■ EXERCISE DESCRIPTION: Filter the entries below, keeping only lines with "this".

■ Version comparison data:
Segment Open

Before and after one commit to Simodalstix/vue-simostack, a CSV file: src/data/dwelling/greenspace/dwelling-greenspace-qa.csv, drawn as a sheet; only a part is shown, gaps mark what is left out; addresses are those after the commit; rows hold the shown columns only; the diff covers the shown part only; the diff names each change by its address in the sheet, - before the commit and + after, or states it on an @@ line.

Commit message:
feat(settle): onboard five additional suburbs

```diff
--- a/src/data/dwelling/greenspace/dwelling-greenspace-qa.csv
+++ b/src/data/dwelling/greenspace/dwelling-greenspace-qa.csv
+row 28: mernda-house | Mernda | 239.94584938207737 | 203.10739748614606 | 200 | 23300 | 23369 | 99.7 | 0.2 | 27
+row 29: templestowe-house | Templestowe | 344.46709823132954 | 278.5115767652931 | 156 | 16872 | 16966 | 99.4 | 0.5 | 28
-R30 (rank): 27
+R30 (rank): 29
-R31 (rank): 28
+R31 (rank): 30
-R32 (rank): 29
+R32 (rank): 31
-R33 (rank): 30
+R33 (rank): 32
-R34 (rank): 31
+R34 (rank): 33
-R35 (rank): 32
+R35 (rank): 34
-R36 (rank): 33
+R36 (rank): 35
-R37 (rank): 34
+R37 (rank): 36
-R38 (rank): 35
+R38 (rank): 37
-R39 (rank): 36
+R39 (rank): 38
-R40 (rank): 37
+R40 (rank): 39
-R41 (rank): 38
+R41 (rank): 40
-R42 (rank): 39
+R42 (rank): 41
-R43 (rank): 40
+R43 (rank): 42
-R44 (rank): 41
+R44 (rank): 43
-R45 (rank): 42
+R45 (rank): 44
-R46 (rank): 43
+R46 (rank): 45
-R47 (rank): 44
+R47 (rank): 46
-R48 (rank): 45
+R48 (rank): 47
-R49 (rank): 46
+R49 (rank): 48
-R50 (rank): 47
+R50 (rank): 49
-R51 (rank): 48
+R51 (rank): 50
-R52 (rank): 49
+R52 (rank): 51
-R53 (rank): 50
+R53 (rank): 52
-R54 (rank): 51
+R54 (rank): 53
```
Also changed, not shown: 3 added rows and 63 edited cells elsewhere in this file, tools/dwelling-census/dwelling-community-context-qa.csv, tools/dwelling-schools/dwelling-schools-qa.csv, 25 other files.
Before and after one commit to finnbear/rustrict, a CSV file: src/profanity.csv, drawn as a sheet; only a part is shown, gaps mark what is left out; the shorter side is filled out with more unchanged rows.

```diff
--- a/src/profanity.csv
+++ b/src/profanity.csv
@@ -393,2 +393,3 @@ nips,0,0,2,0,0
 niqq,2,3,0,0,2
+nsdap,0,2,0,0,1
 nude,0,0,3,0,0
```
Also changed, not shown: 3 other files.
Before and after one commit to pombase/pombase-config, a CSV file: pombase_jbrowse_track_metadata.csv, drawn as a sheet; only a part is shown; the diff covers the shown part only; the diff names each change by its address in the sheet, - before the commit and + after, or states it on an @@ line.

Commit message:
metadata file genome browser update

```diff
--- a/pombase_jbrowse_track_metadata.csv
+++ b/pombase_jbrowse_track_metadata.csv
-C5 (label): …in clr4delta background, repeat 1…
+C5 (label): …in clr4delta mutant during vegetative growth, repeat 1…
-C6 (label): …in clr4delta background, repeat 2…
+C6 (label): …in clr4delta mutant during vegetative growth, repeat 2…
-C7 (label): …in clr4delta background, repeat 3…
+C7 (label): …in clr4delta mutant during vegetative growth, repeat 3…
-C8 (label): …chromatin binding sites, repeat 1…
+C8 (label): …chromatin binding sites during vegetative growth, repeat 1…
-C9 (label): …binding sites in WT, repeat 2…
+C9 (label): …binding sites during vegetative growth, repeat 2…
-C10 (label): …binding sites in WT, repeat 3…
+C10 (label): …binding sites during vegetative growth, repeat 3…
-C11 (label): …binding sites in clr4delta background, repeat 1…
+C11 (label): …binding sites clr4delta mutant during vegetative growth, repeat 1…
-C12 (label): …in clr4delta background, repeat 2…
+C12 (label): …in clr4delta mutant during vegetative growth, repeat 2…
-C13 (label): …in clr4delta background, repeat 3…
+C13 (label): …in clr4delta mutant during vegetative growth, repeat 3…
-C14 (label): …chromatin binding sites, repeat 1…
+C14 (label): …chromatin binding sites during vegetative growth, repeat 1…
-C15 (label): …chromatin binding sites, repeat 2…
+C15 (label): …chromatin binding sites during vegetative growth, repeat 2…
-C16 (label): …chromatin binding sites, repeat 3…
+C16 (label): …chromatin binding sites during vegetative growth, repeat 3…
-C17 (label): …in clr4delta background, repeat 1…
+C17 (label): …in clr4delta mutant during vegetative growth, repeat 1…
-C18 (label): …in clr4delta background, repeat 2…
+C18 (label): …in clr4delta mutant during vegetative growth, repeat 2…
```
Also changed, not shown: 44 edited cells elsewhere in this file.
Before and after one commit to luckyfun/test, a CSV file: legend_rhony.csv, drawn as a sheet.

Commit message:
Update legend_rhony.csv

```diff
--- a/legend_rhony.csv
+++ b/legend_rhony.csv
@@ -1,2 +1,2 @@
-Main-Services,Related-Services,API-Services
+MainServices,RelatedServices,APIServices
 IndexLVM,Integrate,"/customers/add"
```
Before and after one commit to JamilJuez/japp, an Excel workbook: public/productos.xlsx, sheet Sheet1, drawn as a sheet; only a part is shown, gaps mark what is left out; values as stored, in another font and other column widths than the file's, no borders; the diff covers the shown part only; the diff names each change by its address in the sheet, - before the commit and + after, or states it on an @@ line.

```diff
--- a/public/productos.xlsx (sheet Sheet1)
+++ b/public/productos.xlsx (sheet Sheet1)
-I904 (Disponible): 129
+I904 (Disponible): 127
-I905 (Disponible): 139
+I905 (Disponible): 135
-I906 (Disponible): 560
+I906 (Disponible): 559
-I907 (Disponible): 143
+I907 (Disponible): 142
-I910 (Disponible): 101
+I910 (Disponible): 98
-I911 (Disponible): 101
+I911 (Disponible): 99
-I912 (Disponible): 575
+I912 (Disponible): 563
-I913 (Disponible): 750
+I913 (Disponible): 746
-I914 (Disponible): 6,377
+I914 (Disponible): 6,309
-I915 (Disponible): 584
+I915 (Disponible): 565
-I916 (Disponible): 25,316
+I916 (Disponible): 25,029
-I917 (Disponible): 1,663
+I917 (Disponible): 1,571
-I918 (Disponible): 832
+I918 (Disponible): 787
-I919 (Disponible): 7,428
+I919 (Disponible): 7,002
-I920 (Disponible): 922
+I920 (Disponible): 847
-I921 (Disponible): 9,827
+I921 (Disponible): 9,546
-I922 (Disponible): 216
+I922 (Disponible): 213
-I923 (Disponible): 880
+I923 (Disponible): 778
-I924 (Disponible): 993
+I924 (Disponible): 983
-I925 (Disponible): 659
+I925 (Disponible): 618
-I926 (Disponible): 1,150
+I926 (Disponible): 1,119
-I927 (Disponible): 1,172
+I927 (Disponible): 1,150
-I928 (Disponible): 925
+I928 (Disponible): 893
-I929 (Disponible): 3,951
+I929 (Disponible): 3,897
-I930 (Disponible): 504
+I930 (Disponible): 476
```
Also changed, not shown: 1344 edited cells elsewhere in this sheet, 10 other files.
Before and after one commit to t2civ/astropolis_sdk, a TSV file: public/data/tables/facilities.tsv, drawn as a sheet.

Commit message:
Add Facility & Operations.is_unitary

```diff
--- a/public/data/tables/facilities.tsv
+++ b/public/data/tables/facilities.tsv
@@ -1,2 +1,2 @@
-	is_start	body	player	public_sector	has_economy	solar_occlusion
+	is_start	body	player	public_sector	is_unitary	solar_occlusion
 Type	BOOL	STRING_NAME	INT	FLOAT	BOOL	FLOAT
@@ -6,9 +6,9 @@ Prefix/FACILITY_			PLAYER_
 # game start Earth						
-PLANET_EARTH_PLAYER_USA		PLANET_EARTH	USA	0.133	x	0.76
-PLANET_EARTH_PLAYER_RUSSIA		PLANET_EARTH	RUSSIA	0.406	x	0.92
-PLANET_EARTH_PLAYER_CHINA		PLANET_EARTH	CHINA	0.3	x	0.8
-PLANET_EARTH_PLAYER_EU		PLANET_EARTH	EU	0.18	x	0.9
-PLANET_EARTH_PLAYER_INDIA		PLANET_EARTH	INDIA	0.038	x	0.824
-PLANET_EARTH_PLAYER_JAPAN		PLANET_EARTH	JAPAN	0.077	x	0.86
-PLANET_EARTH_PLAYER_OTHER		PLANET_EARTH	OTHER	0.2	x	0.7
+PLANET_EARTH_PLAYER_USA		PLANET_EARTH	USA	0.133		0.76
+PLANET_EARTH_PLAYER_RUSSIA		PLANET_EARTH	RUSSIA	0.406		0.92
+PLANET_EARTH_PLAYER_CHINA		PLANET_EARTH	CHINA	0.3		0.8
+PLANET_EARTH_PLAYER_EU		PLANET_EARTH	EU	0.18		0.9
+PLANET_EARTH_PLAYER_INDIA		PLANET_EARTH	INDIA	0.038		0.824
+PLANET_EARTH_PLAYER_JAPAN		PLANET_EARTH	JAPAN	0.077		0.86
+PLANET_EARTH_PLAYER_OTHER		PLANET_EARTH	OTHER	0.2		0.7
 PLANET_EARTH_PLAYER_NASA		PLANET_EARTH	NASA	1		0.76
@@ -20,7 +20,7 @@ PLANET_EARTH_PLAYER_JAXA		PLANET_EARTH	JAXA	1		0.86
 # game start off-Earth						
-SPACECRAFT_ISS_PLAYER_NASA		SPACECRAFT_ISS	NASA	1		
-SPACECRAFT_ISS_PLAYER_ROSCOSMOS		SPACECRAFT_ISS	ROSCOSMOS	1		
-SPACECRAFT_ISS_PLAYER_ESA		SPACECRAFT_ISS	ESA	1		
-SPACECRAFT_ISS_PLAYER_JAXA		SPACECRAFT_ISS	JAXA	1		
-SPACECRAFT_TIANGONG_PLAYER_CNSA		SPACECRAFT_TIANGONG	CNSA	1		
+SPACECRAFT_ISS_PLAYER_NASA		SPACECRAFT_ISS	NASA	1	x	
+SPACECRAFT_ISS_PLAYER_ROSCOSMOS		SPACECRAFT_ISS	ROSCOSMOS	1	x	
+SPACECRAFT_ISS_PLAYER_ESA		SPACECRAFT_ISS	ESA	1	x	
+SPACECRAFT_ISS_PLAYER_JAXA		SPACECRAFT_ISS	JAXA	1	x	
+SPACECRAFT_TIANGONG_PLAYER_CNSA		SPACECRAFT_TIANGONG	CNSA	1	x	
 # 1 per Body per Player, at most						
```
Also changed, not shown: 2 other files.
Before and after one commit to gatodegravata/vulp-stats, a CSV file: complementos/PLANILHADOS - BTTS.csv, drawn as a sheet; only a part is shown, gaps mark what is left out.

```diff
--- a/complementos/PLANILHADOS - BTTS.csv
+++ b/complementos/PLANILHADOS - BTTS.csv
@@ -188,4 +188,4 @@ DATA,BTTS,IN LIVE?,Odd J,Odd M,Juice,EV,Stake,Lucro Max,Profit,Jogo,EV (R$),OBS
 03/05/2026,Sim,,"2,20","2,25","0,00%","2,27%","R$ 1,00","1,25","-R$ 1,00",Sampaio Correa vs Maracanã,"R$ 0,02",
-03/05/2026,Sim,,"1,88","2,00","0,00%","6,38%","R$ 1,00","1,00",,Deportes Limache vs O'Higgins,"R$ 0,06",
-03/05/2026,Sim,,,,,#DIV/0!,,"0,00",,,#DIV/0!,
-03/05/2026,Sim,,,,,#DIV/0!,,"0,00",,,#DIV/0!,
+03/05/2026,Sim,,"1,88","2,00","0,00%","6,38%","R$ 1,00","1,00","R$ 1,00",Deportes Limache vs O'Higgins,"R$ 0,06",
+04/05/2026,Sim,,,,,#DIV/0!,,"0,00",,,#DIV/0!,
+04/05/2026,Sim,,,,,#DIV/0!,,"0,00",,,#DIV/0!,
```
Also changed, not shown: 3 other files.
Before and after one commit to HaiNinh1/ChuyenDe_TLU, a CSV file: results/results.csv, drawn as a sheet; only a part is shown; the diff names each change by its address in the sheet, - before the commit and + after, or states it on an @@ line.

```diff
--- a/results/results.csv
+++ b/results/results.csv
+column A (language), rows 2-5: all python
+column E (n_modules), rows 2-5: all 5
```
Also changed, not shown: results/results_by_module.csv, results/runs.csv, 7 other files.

Segment Closed

■ RESPONSE AREA:
Also changed, not shown: 3 added rows and 63 edited cells elsewhere in this file, tools/dwelling-census/dwelling-community-context-qa.csv, tools/dwelling-schools/dwelling-schools-qa.csv, 25 other files.
Also changed, not shown: 44 edited cells elsewhere in this file.
Also changed, not shown: 1344 edited cells elsewhere in this sheet, 10 other files.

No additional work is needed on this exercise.